Similar to AndroidJSCore, J2V8 includes pre-built binaries for the two most common CPU ABIs amongst Android devices, armeabi-v7a and x86. Because only two binaries are included for this library, the universal APK is only a 7.4 MB size increase. Using APK splits, this can be reduced to 3.5 MB for the armeabi-v7a APK, and 3.9 MB for the x86 APK.
J2V8 was very performant in our tests compared to the other libraries discussed. Despite a high initialization time of around 143 ms on our test device, the execution time was faster than both AndroidJSCore and JS Evaluator. The looping test averaged about 0.5 ms per iteration, loading averaged 2.9 ms per iteration, and grading averaged 1.9 ms per iteration. And unlike AndroidJSCore, we found the V8 engine to be very stable; executing 1000 iterations of any module in our test app completed without failure.
A noteworthy “feature” of J2V8 is its insistence on remaining single-threaded. V8 instances must be accessed on the same thread on which they were created, else the library itself will throw an error. This can prove problematic if you try to initialize the V8 engine at the start of your application using an arbitrary thread, and then use the V8 instance on a different thread. An example of working within this requirement can be found in the V8 implementations of each module in the test app.
Duktape provides native binaries for the same CPU ABIs as AndroidJSCore, and therefore should be runnable by all Android devices. And despite including the same number of binaries, this library is actually a lot smaller than both AndroidJSCore and J2V8, with the 1.1.0 version adding only 2.1 MB to our test APK. This size increase can be reduced to between 247 and 358 KB using APK splits — not a huge hit on app size.

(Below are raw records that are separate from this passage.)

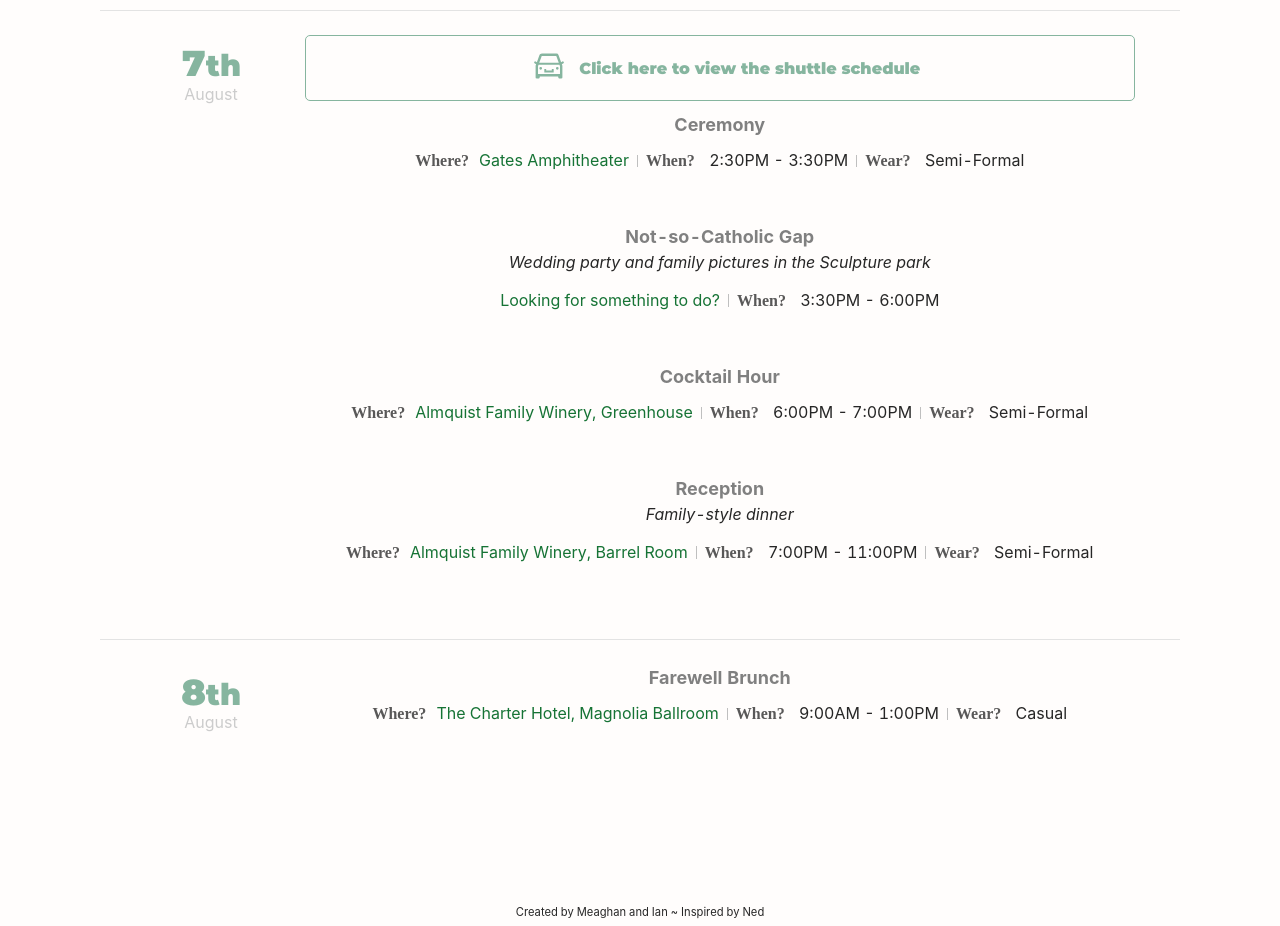
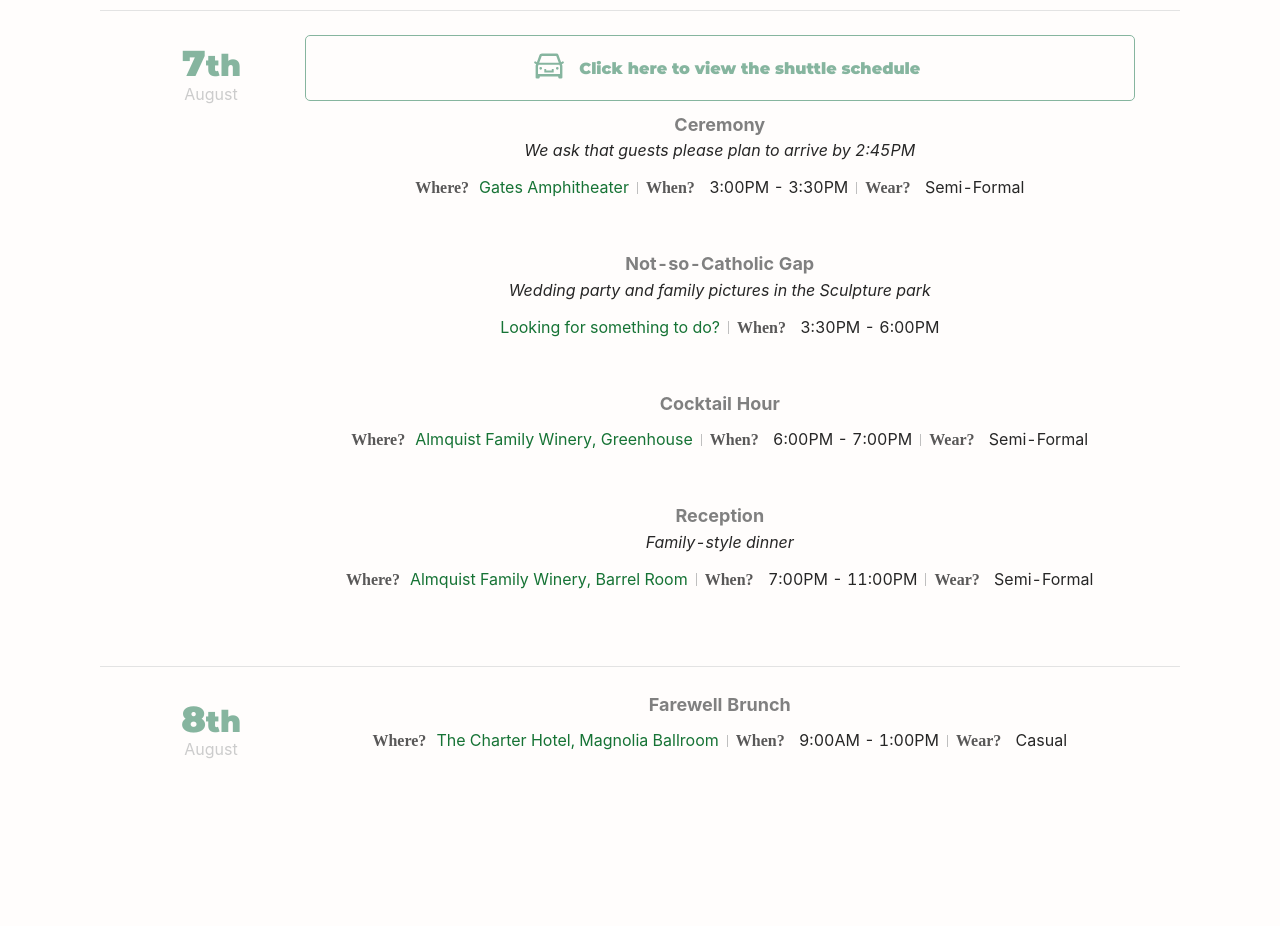
Before and after one commit to m34gh4nb3th/nedsbigday, a React (Create React App) app: page / in a window 1280 px wide. Shown: the part 1440-2366 px from the top of the page. Built offline with nearby package versions, Linux system fonts and the light colour scheme; a web font is replaced by a local one.

Commit message:
update ceremony time on homepage

```diff
--- a/src/Components/Home/eventData.js
+++ b/src/Components/Home/eventData.js
@@ -27,8 +27,9 @@ const eventData = {
         {
             eventName: "Ceremony",
             locationName: "Gates Amphitheater",
+            extra: "We ask that guests please plan to arrive by 2:45PM",
             locationLink: "https://www.seattleartmuseum.org/visit/olympic-sculpture-park",
-            time: "2:30PM - 3:30PM",
+            time: "3:00PM - 3:30PM",
             attire: "Semi-Formal"
         },
         {
```
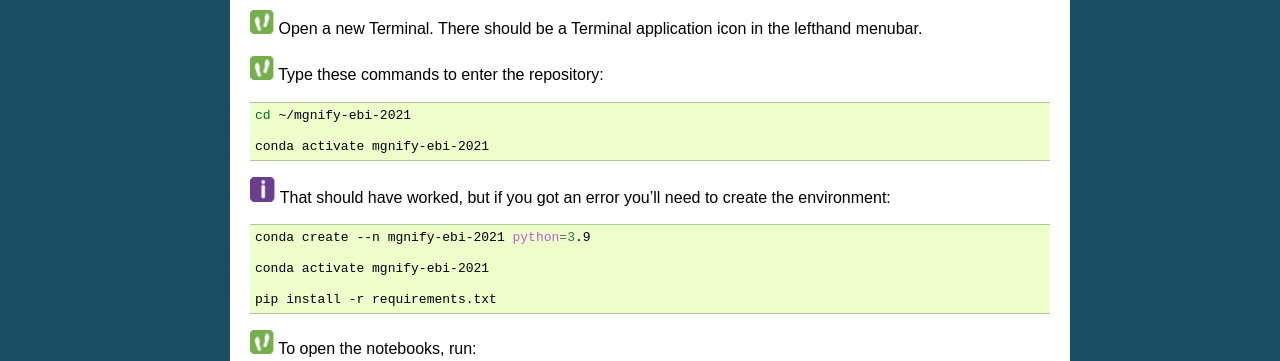
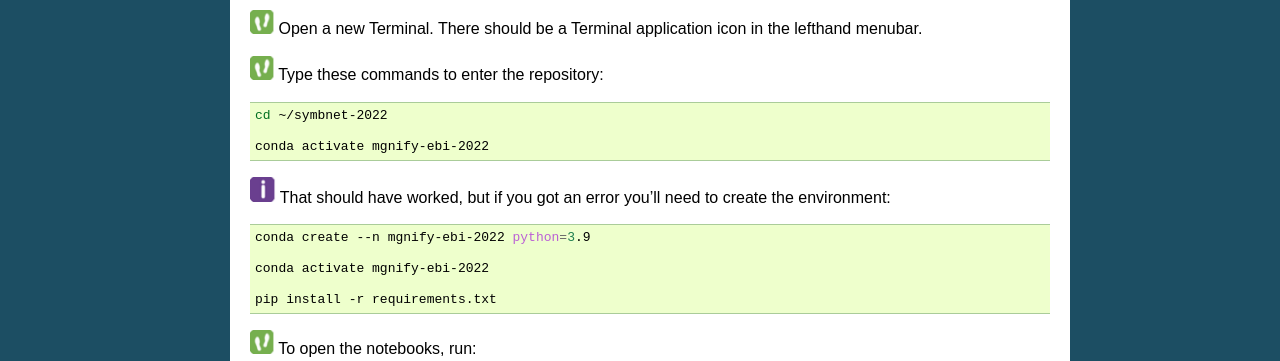
Before and after one commit to EBI-Metagenomics/mgnify-ebi-2021, a Sphinx documentation site: the page built from docs/source/mag-catalogues.rst, in a window 1280 px wide. Shown: the part 727-1088 px from the top of the page. Built offline with Sphinx 7.4.7, drawn with Linux system fonts in a browser that asks for light colours.

Commit message:
updates paths and conda env for mag catalogues

```diff
--- a/docs/source/partials/jupyter.rst
+++ b/docs/source/partials/jupyter.rst
@@ -7,17 +7,17 @@ Opening the Jupyter notebook
 
 .. code-block:: bash
 
-    cd ~/mgnify-ebi-2021
+    cd ~/symbnet-2022
 
-    conda activate mgnify-ebi-2021
+    conda activate mgnify-ebi-2022
 
 |info| That should have worked, but if you got an error you’ll need to create the environment:
 
 .. code-block:: bash
 
-    conda create --n mgnify-ebi-2021 python=3.9
+    conda create --n mgnify-ebi-2022 python=3.9
 
-    conda activate mgnify-ebi-2021
+    conda activate mgnify-ebi-2022
 
     pip install -r requirements.txt
 
```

The context object for Duktape initialized faster than that of any of the other libraries tested, around 3 ms per iteration. This fast initialization time can be beneficial, as it allows users to shut down instances of the context object, instead of re-using them between calls to the API, risking native memory leaks.
On the code execution side, however, Duktape ranked lower than AndroidJSCore and J2V8 in terms of marshaling and execution. Specifically, it clocked in at 58 ms/iteration in the loading test, 13 ms/iteration in the looping test, and 9 ms/iteration in the grading test. Interestingly, and possibly a point for further investigation: Duktape performed better in the grading test compared to the looping test, relative to the other libraries tested. From a reliability standpoint, Duktape held up as well as J2V8, executing thousands of iterations in each test module without issues.
We ran each of the tests in our test app on a Google Pixel XL running Android 7.1.1. Results are in the charts below, displayed in iterations/second (higher is better).
It’s worth restating that JS Evaluator and AndroidJSCore were relatively unreliable in testing. The numbers above are averages over as many iterations as each library could handle before throwing an error or crashing. For J2V8 and Duktape, each test was able to run for 1000 iterations or more, and did not exhibit errors.
Here’s a summary of our findings for each library tested:
Use in Production
Unit testing a native library also proved to be somewhat of an issue, as the binaries included with J2V8 were not loadable on our development machines (OSX) or CI (Linux). This was solved by copying the libj2v8_macosx_x86_64.dylib and libj2v8_linux_x86_64.so files from the respective versions of the J2V8 dependencies to our project’s JNI folder. After adding these files, unit tests ran on our local machines and CI as expected.